Preventive measures include:
- Getting Malaria prophylaxis before travel – This is available at the UN clinics. It is also available at local hospitals and pharmacies. Drugs used in prophylaxis include:
- Using long-lasting insecticide treated bed nets (LLINs)
- Using mosquito repellent on skin that is exposed.
- Leave as much skin unexposed as possible when outside from dusk to late hours. This can be through, wearing long-sleeved clothes, and clothes that cover the legs.
- Environmental management – this involves drainage of stagnant pools of water as they tend to be breeding sites, larvicide treatment of habitats, and clearing bushes around the home
- Indoor Residual Spraying (IRS) for those residing in high transmission areas. This can be effective for 3 months and even up to 6 months depending on the insecticide formulation.
- A vaccine for young children, ‘Mosquirix’, is under study in pilot projects in Kenya, Malawi and Ghana this year and may have a potential as an effective vaccine against malaria.
Signs and Symptoms
- Muscle aches
- Joint pains
- Abdominal pain
- Loss of appetite
Most people begin to present with symptoms from 10-15 days and in some instances even up to 4 weeks. They may occur singly or in combination.
In severe cases, when malaria becomes advanced, symptoms may include:
- Prostration – inability to sit upright, stand or walk without support
- Severe Anaemia
- Jaundice (very common in adults) – yellow discoloration of skin and whites of the eyes
- Convulsions - also known as seizures
- Cerebral Malaria (very common in children)
- Hypoglycaemia – low blood sugar
- Kidney failure
- Respiratory distress
- Alteration in level of consciousness – from drowsiness to coma
If one has travelled to the high burden areas listed above, if or when symptoms begin to present, it is advised that you visit a health facility as soon as possible
Diagnosis and Treatment
Suspected Malaria cases should be confirmed using parasite-based diagnostic testing i.e. microscopy or Rapid Diagnostic Test (RDT) before commencing treatment. However, treatment on the basis of symptoms may be considered in the absence of diagnostic tests.

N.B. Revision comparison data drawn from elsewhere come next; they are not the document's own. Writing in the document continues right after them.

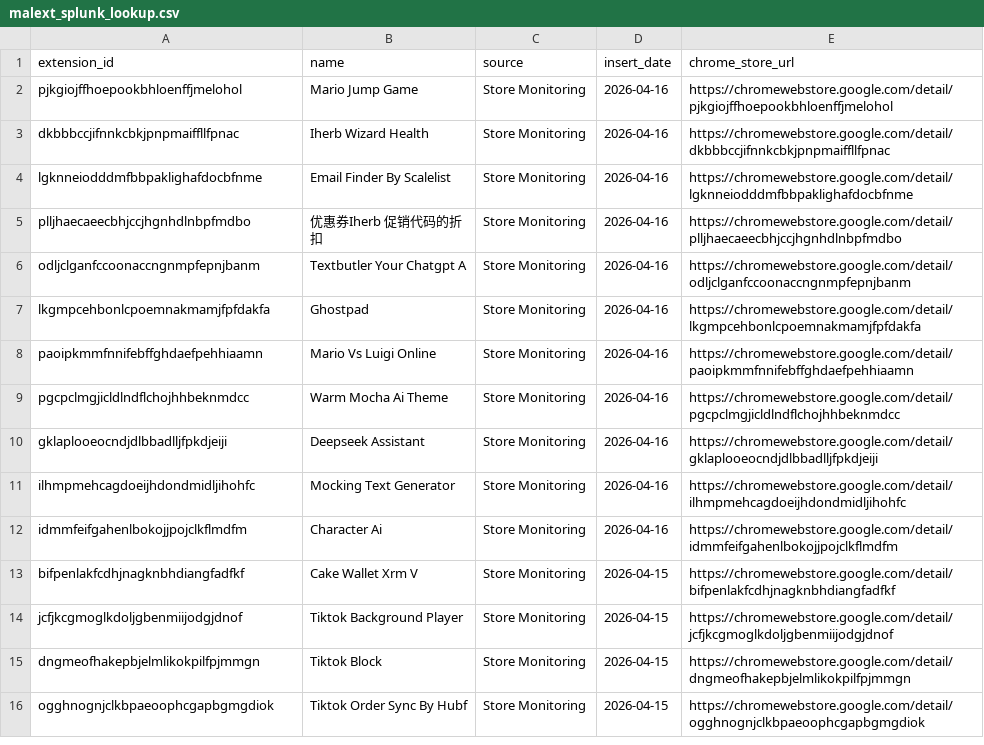
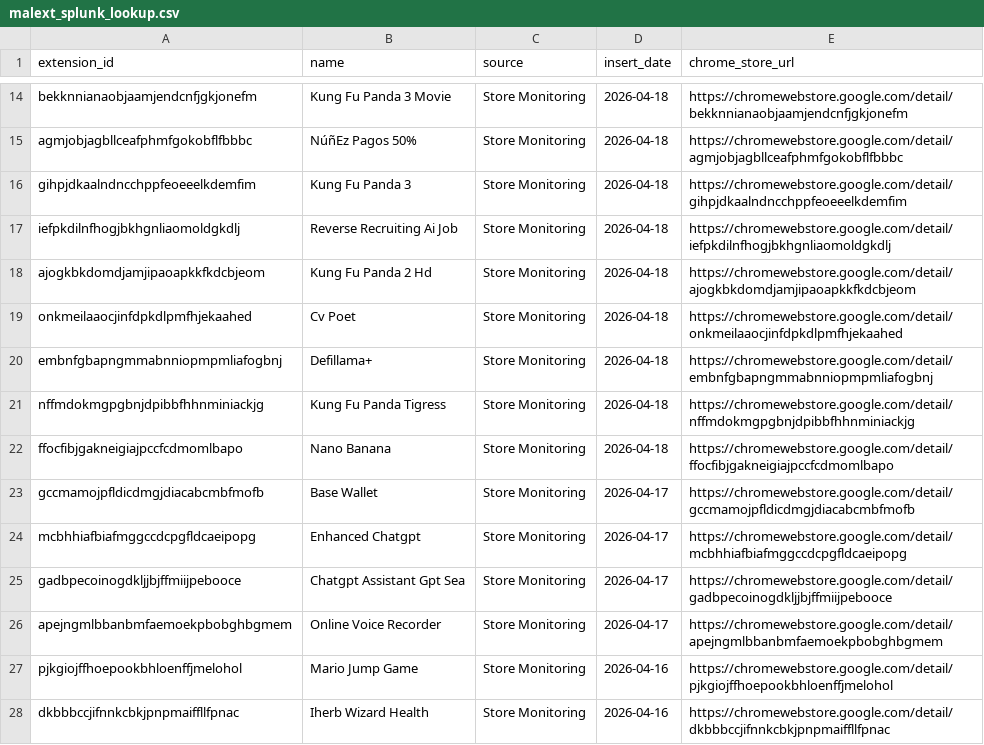
Before and after one commit to toborrm9/malicious_extension_sentry, a CSV file: threat-intel-feeds/malext_splunk_lookup.csv, drawn as a sheet; only a part is shown, gaps mark what is left out; the shorter side is filled out with more unchanged rows; the diff covers the shown part only.

Commit message:
Ingestion Feed

```diff
--- a/threat-intel-feeds/malext_splunk_lookup.csv
+++ b/threat-intel-feeds/malext_splunk_lookup.csv
@@ -2 +14,14 @@ extension_id,name,source,insert_date,chrome_store_url
+bekknnianaobjaamjendcnfjgkjonefm,Kung Fu Panda 3 Movie,Store Monitoring,2026-04-18,https://chromewebstore.google.com/detail/bekknnianaobjaamjendcnfjgkjonefm
+agmjobjagbllceafphmfgokobflfbbbc,NúñEz Pagos 50%,Store Monitoring,2026-04-18,https://chromewebstore.google.com/detail/agmjobjagbllceafphmfgokobflfbbbc
+gihpjdkaalndncchppfeoeeelkdemfim,Kung Fu Panda 3,Store Monitoring,2026-04-18,https://chromewebstore.google.com/detail/gihpjdkaalndncchppfeoeeelkdemfim
+iefpkdilnfhogjbkhgnliaomoldgkdlj,Reverse Recruiting Ai Job,Store Monitoring,2026-04-18,https://chromewebstore.google.com/detail/iefpkdilnfhogjbkhgnliaomoldgkdlj
+ajogkbkdomdjamjipaoapkkfkdcbjeom,Kung Fu Panda 2 Hd,Store Monitoring,2026-04-18,https://chromewebstore.google.com/detail/ajogkbkdomdjamjipaoapkkfkdcbjeom
+onkmeilaaocjinfdpkdlpmfhjekaahed,Cv Poet,Store Monitoring,2026-04-18,https://chromewebstore.google.com/detail/onkmeilaaocjinfdpkdlpmfhjekaahed
+embnfgbapngmmabnniopmpmliafogbnj,Defillama+,Store Monitoring,2026-04-18,https://chromewebstore.google.com/detail/embnfgbapngmmabnniopmpmliafogbnj
+nffmdokmgpgbnjdpibbfhhnminiackjg,Kung Fu Panda Tigress,Store Monitoring,2026-04-18,https://chromewebstore.google.com/detail/nffmdokmgpgbnjdpibbfhhnminiackjg
+ffocfibjgakneigiajpccfcdmomlbapo,Nano Banana,Store Monitoring,2026-04-18,https://chromewebstore.google.com/detail/ffocfibjgakneigiajpccfcdmomlbapo
+gccmamojpfldicdmgjdiacabcmbfmofb,Base Wallet,Store Monitoring,2026-04-17,https://chromewebstore.google.com/detail/gccmamojpfldicdmgjdiacabcmbfmofb
+mcbhhiafbiafmggccdcpgfldcaeipopg,Enhanced Chatgpt,Store Monitoring,2026-04-17,https://chromewebstore.google.com/detail/mcbhhiafbiafmggccdcpgfldcaeipopg
+gadbpecoinogdkljjbjffmiijpebooce,Chatgpt Assistant Gpt Sea,Store Monitoring,2026-04-17,https://chromewebstore.google.com/detail/gadbpecoinogdkljjbjffmiijpebooce
+apejngmlbbanbmfaemoekpbobghbgmem,Online Voice Recorder,Store Monitoring,2026-04-17,https://chromewebstore.google.com/detail/apejngmlbbanbmfaemoekpbobghbgmem
 pjkgiojffhoepookbhloenffjmelohol,Mario Jump Game,Store Monitoring,2026-04-16,https://chromewebstore.google.com/detail/pjkgiojffhoepookbhloenffjmelohol
```
Also changed, not shown: 12 added rows and 1 removed row elsewhere in this file.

Treatment is done using Artemisinin-based Combination Therapy (ACT). Prompt treatment is necessary not only for the health of the patient but also for the prevention of transmission to those around them.
Malaria is curable. Early diagnosis and treatment can save your life.
For more information about Malaria, please visit: